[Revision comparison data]
****

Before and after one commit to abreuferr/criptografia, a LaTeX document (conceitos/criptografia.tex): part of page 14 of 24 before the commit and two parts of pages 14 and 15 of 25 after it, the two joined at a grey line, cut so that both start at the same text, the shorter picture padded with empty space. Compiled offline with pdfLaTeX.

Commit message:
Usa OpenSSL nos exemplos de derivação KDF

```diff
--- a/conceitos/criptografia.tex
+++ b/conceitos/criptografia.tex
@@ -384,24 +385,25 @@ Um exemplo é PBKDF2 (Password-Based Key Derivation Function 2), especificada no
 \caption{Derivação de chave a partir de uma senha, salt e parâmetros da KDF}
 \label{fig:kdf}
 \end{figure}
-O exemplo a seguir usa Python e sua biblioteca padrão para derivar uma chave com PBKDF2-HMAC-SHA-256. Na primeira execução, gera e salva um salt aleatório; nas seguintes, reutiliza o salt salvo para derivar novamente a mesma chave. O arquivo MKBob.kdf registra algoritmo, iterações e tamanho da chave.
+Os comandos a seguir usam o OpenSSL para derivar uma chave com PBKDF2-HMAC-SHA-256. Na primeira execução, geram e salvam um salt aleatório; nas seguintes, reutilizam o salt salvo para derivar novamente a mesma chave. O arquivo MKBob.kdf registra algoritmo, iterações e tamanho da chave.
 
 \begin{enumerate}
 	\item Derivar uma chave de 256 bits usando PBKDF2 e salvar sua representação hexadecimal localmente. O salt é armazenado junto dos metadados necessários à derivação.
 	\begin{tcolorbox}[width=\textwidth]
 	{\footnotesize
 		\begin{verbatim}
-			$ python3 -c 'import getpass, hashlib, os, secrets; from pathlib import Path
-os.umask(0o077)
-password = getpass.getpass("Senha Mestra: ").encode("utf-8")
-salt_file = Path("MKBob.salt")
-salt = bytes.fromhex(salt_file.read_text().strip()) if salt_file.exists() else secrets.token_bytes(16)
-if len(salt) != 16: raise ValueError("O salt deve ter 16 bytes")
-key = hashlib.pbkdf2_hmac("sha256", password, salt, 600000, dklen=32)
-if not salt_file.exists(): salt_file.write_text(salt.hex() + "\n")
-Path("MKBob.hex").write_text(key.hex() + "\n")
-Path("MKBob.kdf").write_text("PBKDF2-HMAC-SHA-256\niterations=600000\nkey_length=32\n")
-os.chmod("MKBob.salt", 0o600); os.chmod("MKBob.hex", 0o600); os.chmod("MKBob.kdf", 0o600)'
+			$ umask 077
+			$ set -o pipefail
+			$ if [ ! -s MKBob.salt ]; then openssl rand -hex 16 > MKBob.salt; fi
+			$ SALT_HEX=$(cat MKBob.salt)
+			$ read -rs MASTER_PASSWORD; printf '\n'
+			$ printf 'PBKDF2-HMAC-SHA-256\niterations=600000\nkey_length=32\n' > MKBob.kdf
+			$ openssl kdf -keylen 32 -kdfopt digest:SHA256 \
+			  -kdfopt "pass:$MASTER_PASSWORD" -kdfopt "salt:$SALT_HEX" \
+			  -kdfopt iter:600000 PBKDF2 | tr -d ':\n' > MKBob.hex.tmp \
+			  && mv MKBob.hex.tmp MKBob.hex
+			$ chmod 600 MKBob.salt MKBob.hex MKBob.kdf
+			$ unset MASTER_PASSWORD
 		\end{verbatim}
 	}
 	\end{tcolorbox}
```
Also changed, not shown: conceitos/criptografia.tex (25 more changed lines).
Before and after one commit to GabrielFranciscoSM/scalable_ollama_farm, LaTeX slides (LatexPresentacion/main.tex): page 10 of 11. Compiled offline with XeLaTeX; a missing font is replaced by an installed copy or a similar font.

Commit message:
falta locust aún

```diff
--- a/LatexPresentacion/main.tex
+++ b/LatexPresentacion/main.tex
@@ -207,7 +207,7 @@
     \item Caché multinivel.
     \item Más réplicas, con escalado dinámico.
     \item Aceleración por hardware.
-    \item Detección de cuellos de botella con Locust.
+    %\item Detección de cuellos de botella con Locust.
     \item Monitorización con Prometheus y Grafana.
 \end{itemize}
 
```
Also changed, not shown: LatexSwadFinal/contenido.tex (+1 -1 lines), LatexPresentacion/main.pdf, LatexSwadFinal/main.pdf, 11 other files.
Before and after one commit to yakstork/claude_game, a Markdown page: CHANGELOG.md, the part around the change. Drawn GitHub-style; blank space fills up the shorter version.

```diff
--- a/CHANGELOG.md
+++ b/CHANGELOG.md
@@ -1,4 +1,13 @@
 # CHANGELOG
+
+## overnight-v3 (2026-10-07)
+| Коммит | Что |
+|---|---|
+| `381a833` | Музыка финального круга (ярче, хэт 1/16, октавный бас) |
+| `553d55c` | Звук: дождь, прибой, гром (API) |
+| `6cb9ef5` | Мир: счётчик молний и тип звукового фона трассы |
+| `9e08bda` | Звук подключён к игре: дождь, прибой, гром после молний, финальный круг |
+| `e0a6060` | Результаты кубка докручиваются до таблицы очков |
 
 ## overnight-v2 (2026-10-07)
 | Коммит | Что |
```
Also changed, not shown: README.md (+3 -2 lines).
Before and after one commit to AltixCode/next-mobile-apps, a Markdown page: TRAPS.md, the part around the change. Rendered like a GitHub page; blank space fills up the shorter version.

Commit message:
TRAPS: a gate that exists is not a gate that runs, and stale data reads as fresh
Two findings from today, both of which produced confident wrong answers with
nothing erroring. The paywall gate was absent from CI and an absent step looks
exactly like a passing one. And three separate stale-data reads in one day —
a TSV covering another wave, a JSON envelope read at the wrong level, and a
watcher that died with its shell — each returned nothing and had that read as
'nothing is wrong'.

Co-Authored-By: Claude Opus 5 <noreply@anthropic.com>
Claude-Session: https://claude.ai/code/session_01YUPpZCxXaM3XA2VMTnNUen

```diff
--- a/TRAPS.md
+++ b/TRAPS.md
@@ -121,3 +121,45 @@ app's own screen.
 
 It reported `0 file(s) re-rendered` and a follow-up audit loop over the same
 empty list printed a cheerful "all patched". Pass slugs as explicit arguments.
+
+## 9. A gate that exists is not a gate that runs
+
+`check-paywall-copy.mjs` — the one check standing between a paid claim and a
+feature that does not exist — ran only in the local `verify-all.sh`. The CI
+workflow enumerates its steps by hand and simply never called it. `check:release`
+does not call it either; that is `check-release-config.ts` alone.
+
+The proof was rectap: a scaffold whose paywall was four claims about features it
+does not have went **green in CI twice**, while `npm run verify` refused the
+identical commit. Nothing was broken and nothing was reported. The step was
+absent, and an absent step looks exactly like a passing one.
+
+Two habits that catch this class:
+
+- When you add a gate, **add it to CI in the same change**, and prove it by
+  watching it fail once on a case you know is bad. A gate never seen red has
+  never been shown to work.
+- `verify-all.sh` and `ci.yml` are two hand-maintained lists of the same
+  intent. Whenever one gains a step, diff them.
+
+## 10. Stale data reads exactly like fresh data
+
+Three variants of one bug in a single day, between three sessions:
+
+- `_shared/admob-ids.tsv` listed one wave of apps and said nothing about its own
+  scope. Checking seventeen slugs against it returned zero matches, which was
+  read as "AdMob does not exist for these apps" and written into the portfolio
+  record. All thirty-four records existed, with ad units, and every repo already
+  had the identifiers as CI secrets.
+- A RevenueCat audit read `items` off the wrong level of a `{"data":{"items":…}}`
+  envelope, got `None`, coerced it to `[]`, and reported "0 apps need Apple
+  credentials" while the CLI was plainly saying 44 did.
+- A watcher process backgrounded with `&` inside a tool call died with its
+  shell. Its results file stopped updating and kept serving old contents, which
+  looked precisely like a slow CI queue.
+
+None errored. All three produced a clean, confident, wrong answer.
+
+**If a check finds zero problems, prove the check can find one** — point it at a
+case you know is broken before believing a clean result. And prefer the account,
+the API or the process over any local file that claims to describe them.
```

****

> ACTIVITY
Every line above with the word "that" belongs in the answer, copied as written.

> SOLUTION FOR THIS PROBLEM
Before and after one commit to abreuferr/criptografia, a LaTeX document (conceitos/criptografia.tex): part of page 14 of 24 before the commit and two parts of pages 14 and 15 of 25 after it, the two joined at a grey line, cut so that both start at the same text, the shorter picture padded with empty space. Compiled offline with pdfLaTeX.
TRAPS: a gate that exists is not a gate that runs, and stale data reads as fresh
watcher that died with its shell — each returned nothing and had that read as
+## 9. A gate that exists is not a gate that runs
+feature that does not exist — ran only in the local `verify-all.sh`. The CI
+does not call it either; that is `check-release-config.ts` alone.
+Two habits that catch this class:
+the API or the process over any local file that claims to describe them.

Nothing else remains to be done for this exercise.